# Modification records
%%
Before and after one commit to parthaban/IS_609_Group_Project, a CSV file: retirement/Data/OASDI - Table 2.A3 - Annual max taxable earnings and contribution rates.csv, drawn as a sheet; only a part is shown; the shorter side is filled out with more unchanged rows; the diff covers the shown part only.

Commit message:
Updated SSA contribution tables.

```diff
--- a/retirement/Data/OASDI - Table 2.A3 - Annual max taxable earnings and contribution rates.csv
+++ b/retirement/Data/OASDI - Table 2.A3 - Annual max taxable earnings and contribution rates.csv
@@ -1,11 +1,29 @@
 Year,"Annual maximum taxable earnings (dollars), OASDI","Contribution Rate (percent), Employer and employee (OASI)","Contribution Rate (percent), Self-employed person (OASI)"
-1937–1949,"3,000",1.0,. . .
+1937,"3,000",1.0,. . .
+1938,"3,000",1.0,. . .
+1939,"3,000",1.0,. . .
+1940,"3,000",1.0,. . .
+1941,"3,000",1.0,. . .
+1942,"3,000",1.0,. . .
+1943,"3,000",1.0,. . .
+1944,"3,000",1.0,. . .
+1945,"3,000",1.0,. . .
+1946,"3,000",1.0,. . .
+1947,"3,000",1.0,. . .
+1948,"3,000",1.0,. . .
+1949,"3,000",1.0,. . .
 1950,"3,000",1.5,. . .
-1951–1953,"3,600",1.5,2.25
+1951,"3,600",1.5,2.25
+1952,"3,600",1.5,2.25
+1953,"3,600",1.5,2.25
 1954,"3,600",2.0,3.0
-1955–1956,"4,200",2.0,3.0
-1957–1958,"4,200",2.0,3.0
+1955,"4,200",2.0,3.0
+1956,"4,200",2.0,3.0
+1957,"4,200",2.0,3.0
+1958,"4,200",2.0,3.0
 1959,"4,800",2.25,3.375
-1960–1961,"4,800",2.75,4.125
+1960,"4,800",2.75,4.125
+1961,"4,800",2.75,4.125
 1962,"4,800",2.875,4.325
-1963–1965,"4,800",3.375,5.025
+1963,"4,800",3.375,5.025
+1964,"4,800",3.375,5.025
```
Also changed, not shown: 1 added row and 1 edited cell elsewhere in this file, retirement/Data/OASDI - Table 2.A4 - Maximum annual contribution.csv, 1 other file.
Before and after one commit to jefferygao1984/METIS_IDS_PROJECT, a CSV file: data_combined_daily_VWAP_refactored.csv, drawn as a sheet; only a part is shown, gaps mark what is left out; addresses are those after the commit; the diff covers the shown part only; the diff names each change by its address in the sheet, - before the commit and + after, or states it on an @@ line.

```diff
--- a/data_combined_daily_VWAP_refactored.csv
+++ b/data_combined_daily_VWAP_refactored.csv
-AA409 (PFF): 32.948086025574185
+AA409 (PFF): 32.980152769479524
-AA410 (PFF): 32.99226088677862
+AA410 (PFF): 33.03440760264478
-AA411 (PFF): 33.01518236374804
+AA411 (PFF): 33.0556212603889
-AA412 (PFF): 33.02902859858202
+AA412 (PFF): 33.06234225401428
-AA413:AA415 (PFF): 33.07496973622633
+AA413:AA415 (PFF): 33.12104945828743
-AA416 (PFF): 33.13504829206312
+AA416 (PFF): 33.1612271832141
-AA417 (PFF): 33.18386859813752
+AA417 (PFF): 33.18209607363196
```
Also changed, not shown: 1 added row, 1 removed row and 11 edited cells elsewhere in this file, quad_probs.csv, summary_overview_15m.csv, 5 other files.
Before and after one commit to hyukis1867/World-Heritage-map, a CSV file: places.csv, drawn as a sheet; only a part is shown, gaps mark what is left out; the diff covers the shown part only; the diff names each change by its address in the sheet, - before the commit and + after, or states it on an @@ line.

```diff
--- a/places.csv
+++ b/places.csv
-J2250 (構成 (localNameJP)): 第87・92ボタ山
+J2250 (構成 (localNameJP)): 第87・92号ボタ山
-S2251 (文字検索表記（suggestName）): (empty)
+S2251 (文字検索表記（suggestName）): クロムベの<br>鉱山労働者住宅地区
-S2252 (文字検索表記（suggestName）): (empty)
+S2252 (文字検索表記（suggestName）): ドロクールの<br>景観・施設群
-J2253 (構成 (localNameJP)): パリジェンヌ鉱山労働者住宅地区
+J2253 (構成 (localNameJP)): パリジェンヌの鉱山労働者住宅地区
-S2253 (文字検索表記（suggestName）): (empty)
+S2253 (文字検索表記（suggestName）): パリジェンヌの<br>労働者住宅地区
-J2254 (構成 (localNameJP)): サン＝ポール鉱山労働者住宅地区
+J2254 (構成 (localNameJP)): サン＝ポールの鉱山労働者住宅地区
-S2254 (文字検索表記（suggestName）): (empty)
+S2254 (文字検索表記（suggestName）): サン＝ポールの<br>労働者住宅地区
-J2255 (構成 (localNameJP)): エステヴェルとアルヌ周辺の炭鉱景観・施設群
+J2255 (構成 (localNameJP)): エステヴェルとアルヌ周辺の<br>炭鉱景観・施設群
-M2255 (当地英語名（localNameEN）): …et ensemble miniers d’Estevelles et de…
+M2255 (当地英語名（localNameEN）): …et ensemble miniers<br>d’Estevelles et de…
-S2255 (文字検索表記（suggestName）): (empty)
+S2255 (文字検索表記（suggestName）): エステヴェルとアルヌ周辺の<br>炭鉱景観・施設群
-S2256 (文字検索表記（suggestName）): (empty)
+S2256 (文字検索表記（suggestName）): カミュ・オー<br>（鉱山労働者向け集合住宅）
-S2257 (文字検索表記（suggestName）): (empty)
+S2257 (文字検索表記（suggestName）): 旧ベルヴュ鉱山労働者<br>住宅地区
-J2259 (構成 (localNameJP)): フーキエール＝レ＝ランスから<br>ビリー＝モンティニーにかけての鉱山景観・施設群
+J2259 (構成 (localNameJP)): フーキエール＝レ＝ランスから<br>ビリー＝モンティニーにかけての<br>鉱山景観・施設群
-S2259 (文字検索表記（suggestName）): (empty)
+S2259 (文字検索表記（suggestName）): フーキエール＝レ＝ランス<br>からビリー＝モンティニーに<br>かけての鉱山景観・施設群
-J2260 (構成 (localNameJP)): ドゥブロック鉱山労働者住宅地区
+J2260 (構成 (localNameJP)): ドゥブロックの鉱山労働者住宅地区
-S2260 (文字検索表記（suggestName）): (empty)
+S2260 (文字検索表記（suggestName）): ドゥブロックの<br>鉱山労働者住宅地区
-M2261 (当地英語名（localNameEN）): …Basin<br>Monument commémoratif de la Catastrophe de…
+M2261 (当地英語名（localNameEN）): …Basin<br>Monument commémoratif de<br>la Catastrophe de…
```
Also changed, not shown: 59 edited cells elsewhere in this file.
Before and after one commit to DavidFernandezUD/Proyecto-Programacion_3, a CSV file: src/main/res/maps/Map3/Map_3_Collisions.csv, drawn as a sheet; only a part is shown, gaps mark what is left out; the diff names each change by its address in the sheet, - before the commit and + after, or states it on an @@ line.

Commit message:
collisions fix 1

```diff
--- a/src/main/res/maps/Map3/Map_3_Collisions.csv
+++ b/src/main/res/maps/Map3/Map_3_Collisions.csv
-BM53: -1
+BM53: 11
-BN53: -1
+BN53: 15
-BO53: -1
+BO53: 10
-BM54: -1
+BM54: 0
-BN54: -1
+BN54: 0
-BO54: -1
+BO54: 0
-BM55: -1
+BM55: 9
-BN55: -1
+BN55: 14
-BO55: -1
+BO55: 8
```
%%
# Work task
Please reproduce the records exactly, without leaving any out.

# Answer area
Before and after one commit to parthaban/IS_609_Group_Project, a CSV file: retirement/Data/OASDI - Table 2.A3 - Annual max taxable earnings and contribution rates.csv, drawn as a sheet; only a part is shown; the shorter side is filled out with more unchanged rows; the diff covers the shown part only.

Commit message:
Updated SSA contribution tables.

```diff
--- a/retirement/Data/OASDI - Table 2.A3 - Annual max taxable earnings and contribution rates.csv
+++ b/retirement/Data/OASDI - Table 2.A3 - Annual max taxable earnings and contribution rates.csv
@@ -1,11 +1,29 @@
 Year,"Annual maximum taxable earnings (dollars), OASDI","Contribution Rate (percent), Employer and employee (OASI)","Contribution Rate (percent), Self-employed person (OASI)"
-1937–1949,"3,000",1.0,. . .
+1937,"3,000",1.0,. . .
+1938,"3,000",1.0,. . .
+1939,"3,000",1.0,. . .
+1940,"3,000",1.0,. . .
+1941,"3,000",1.0,. . .
+1942,"3,000",1.0,. . .
+1943,"3,000",1.0,. . .
+1944,"3,000",1.0,. . .
+1945,"3,000",1.0,. . .
+1946,"3,000",1.0,. . .
+1947,"3,000",1.0,. . .
+1948,"3,000",1.0,. . .
+1949,"3,000",1.0,. . .
 1950,"3,000",1.5,. . .
-1951–1953,"3,600",1.5,2.25
+1951,"3,600",1.5,2.25
+1952,"3,600",1.5,2.25
+1953,"3,600",1.5,2.25
 1954,"3,600",2.0,3.0
-1955–1956,"4,200",2.0,3.0
-1957–1958,"4,200",2.0,3.0
+1955,"4,200",2.0,3.0
+1956,"4,200",2.0,3.0
+1957,"4,200",2.0,3.0
+1958,"4,200",2.0,3.0
 1959,"4,800",2.25,3.375
-1960–1961,"4,800",2.75,4.125
+1960,"4,800",2.75,4.125
+1961,"4,800",2.75,4.125
 1962,"4,800",2.875,4.325
-1963–1965,"4,800",3.375,5.025
+1963,"4,800",3.375,5.025
+1964,"4,800",3.375,5.025
```
Also changed, not shown: 1 added row and 1 edited cell elsewhere in this file, retirement/Data/OASDI - Table 2.A4 - Maximum annual contribution.csv, 1 other file.
Before and after one commit to jefferygao1984/METIS_IDS_PROJECT, a CSV file: data_combined_daily_VWAP_refactored.csv, drawn as a sheet; only a part is shown, gaps mark what is left out; addresses are those after the commit; the diff covers the shown part only; the diff names each change by its address in the sheet, - before the commit and + after, or states it on an @@ line.

```diff
--- a/data_combined_daily_VWAP_refactored.csv
+++ b/data_combined_daily_VWAP_refactored.csv
-AA409 (PFF): 32.948086025574185
+AA409 (PFF): 32.980152769479524
-AA410 (PFF): 32.99226088677862
+AA410 (PFF): 33.03440760264478
-AA411 (PFF): 33.01518236374804
+AA411 (PFF): 33.0556212603889
-AA412 (PFF): 33.02902859858202
+AA412 (PFF): 33.06234225401428
-AA413:AA415 (PFF): 33.07496973622633
+AA413:AA415 (PFF): 33.12104945828743
-AA416 (PFF): 33.13504829206312
+AA416 (PFF): 33.1612271832141
-AA417 (PFF): 33.18386859813752
+AA417 (PFF): 33.18209607363196
```
Also changed, not shown: 1 added row, 1 removed row and 11 edited cells elsewhere in this file, quad_probs.csv, summary_overview_15m.csv, 5 other files.
Before and after one commit to hyukis1867/World-Heritage-map, a CSV file: places.csv, drawn as a sheet; only a part is shown, gaps mark what is left out; the diff covers the shown part only; the diff names each change by its address in the sheet, - before the commit and + after, or states it on an @@ line.

```diff
--- a/places.csv
+++ b/places.csv
-J2250 (構成 (localNameJP)): 第87・92ボタ山
+J2250 (構成 (localNameJP)): 第87・92号ボタ山
-S2251 (文字検索表記（suggestName）): (empty)
+S2251 (文字検索表記（suggestName）): クロムベの<br>鉱山労働者住宅地区
-S2252 (文字検索表記（suggestName）): (empty)
+S2252 (文字検索表記（suggestName）): ドロクールの<br>景観・施設群
-J2253 (構成 (localNameJP)): パリジェンヌ鉱山労働者住宅地区
+J2253 (構成 (localNameJP)): パリジェンヌの鉱山労働者住宅地区
-S2253 (文字検索表記（suggestName）): (empty)
+S2253 (文字検索表記（suggestName）): パリジェンヌの<br>労働者住宅地区
-J2254 (構成 (localNameJP)): サン＝ポール鉱山労働者住宅地区
+J2254 (構成 (localNameJP)): サン＝ポールの鉱山労働者住宅地区
-S2254 (文字検索表記（suggestName）): (empty)
+S2254 (文字検索表記（suggestName）): サン＝ポールの<br>労働者住宅地区
-J2255 (構成 (localNameJP)): エステヴェルとアルヌ周辺の炭鉱景観・施設群
+J2255 (構成 (localNameJP)): エステヴェルとアルヌ周辺の<br>炭鉱景観・施設群
-M2255 (当地英語名（localNameEN）): …et ensemble miniers d’Estevelles et de…
+M2255 (当地英語名（localNameEN）): …et ensemble miniers<br>d’Estevelles et de…
-S2255 (文字検索表記（suggestName）): (empty)
+S2255 (文字検索表記（suggestName）): エステヴェルとアルヌ周辺の<br>炭鉱景観・施設群
-S2256 (文字検索表記（suggestName）): (empty)
+S2256 (文字検索表記（suggestName）): カミュ・オー<br>（鉱山労働者向け集合住宅）
-S2257 (文字検索表記（suggestName）): (empty)
+S2257 (文字検索表記（suggestName）): 旧ベルヴュ鉱山労働者<br>住宅地区
-J2259 (構成 (localNameJP)): フーキエール＝レ＝ランスから<br>ビリー＝モンティニーにかけての鉱山景観・施設群
+J2259 (構成 (localNameJP)): フーキエール＝レ＝ランスから<br>ビリー＝モンティニーにかけての<br>鉱山景観・施設群
-S2259 (文字検索表記（suggestName）): (empty)
+S2259 (文字検索表記（suggestName）): フーキエール＝レ＝ランス<br>からビリー＝モンティニーに<br>かけての鉱山景観・施設群
-J2260 (構成 (localNameJP)): ドゥブロック鉱山労働者住宅地区
+J2260 (構成 (localNameJP)): ドゥブロックの鉱山労働者住宅地区
-S2260 (文字検索表記（suggestName）): (empty)
+S2260 (文字検索表記（suggestName）): ドゥブロックの<br>鉱山労働者住宅地区
-M2261 (当地英語名（localNameEN）): …Basin<br>Monument commémoratif de la Catastrophe de…
+M2261 (当地英語名（localNameEN）): …Basin<br>Monument commémoratif de<br>la Catastrophe de…
```
Also changed, not shown: 59 edited cells elsewhere in this file.
Before and after one commit to DavidFernandezUD/Proyecto-Programacion_3, a CSV file: src/main/res/maps/Map3/Map_3_Collisions.csv, drawn as a sheet; only a part is shown, gaps mark what is left out; the diff names each change by its address in the sheet, - before the commit and + after, or states it on an @@ line.

Commit message:
collisions fix 1

```diff
--- a/src/main/res/maps/Map3/Map_3_Collisions.csv
+++ b/src/main/res/maps/Map3/Map_3_Collisions.csv
-BM53: -1
+BM53: 11
-BN53: -1
+BN53: 15
-BO53: -1
+BO53: 10
-BM54: -1
+BM54: 0
-BN54: -1
+BN54: 0
-BO54: -1
+BO54: 0
-BM55: -1
+BM55: 9
-BN55: -1
+BN55: 14
-BO55: -1
+BO55: 8
```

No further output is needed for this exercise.